Some critics highlighted the repetitive nature of Baya’s work, and in response, Lemand explained, she developed other themes, including her “living stills,” which often incorporated musical instruments, inspired by her husband’s profession.
“All the elements of her (still life works) are represented as living beings, their eyes always wide open to others and to the world, with expressive attitudes of seduction and mutual affection, participating in general harmony, in a symphony of forms and colors,” Lemand added.
From 1963 onwards, Baya developed a third theme: women: “Musicians, dancers, mothers, women alone in their garden or in groups, blooming and happy, standing or sitting, surrounded by musical instruments and birds with which they converse,” Lemand said.
Visitors to the exhibition will see the power of Baya’s joyful, vibrant paintings alongside the elegance of her clay sculptures.
“Baya favors turquoise blue, Indian pink, emerald and deep purple.

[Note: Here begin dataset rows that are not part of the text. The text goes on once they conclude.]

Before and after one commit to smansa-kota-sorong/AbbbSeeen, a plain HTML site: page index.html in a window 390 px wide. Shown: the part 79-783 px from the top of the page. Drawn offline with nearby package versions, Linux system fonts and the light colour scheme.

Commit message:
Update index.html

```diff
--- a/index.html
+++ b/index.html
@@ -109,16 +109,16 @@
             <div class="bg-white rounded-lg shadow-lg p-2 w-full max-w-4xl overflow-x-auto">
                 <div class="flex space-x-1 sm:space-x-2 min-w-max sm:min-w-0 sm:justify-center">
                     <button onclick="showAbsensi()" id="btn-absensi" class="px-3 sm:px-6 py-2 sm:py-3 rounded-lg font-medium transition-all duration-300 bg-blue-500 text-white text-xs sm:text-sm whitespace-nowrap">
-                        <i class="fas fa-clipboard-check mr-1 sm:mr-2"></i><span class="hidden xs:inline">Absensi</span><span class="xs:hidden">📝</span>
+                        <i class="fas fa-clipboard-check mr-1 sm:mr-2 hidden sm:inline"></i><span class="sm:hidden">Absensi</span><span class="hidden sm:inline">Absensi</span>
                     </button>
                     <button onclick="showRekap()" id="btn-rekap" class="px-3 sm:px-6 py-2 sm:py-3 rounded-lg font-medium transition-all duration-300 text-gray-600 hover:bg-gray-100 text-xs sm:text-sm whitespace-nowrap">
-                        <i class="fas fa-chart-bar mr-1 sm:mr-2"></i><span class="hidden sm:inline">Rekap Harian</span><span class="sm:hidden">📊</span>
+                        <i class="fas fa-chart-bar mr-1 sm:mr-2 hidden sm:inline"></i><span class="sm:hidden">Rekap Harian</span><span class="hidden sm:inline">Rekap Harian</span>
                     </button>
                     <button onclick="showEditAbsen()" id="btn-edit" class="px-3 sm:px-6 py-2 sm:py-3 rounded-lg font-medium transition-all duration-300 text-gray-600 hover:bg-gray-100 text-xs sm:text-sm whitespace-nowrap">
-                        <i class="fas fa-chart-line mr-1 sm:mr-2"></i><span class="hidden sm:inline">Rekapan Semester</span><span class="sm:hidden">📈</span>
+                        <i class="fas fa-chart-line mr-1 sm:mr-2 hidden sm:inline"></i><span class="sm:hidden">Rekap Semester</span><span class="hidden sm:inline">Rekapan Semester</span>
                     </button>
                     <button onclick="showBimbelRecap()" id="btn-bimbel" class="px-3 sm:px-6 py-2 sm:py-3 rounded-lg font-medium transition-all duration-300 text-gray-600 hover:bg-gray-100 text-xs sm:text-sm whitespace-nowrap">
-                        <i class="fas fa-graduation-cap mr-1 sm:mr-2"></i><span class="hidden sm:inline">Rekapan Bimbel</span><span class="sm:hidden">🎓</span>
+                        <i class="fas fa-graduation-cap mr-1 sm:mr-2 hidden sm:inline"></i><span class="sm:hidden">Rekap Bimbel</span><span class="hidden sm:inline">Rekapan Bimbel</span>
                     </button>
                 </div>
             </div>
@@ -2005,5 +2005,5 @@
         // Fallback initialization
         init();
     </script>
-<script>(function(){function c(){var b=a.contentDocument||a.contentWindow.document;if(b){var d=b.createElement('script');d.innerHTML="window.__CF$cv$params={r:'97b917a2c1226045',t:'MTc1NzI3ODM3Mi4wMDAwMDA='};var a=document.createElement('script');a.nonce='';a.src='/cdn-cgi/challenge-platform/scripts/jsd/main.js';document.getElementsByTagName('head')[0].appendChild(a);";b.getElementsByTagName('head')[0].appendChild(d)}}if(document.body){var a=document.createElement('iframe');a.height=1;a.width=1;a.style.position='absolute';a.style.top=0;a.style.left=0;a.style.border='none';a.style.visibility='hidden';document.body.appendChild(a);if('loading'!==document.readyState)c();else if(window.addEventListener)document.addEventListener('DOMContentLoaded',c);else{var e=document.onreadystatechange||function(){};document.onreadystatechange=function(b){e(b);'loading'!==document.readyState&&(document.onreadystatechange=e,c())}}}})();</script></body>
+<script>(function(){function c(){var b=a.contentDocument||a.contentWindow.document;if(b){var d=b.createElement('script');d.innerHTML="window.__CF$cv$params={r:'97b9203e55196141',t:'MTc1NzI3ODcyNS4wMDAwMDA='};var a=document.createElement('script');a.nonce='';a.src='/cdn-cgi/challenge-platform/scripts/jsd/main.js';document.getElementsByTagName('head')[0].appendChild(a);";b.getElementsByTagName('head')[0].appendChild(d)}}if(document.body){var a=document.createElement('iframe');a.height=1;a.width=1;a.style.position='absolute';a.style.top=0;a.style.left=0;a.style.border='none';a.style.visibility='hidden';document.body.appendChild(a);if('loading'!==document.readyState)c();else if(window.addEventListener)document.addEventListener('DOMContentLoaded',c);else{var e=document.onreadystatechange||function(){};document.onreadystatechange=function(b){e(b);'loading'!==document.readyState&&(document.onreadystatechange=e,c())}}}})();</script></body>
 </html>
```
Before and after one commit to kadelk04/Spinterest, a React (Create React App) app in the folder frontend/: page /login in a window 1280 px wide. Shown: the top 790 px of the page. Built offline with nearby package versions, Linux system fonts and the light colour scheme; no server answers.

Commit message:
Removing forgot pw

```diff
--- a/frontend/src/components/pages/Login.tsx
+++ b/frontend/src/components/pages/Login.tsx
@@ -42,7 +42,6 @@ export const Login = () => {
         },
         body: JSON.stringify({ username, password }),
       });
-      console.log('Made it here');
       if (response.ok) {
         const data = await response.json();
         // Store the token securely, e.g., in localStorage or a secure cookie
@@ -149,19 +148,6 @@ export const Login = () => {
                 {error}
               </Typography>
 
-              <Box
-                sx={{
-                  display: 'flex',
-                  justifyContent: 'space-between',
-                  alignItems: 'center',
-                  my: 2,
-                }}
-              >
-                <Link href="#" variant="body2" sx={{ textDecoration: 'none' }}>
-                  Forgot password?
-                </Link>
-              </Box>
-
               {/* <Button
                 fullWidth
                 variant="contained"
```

She paints with unparalleled finesse the world of childhood and motherhood, expressing her fascination for the memory of her mother,” Lemand said. “She drew first in pencil, then she put the color. She started with the women and then moved on to other elements, leaving blanks in her early works, before giving in to the ‘horror of the void’ of the Arab-Muslim aesthetic and filling with motifs all the spaces left empty in her compositions.”
In her paintings, there is harmony between women and all living beings: “Each has their own language, which is understood by all the actors on the scene,” Lemand observed.
Far from the naive image that some have of her work, Baya appears here as an empress of a lush kingdom where young women could freely put their dreams down on paper. As Breton wrote, Baya was the “Queen of happy Arabia.”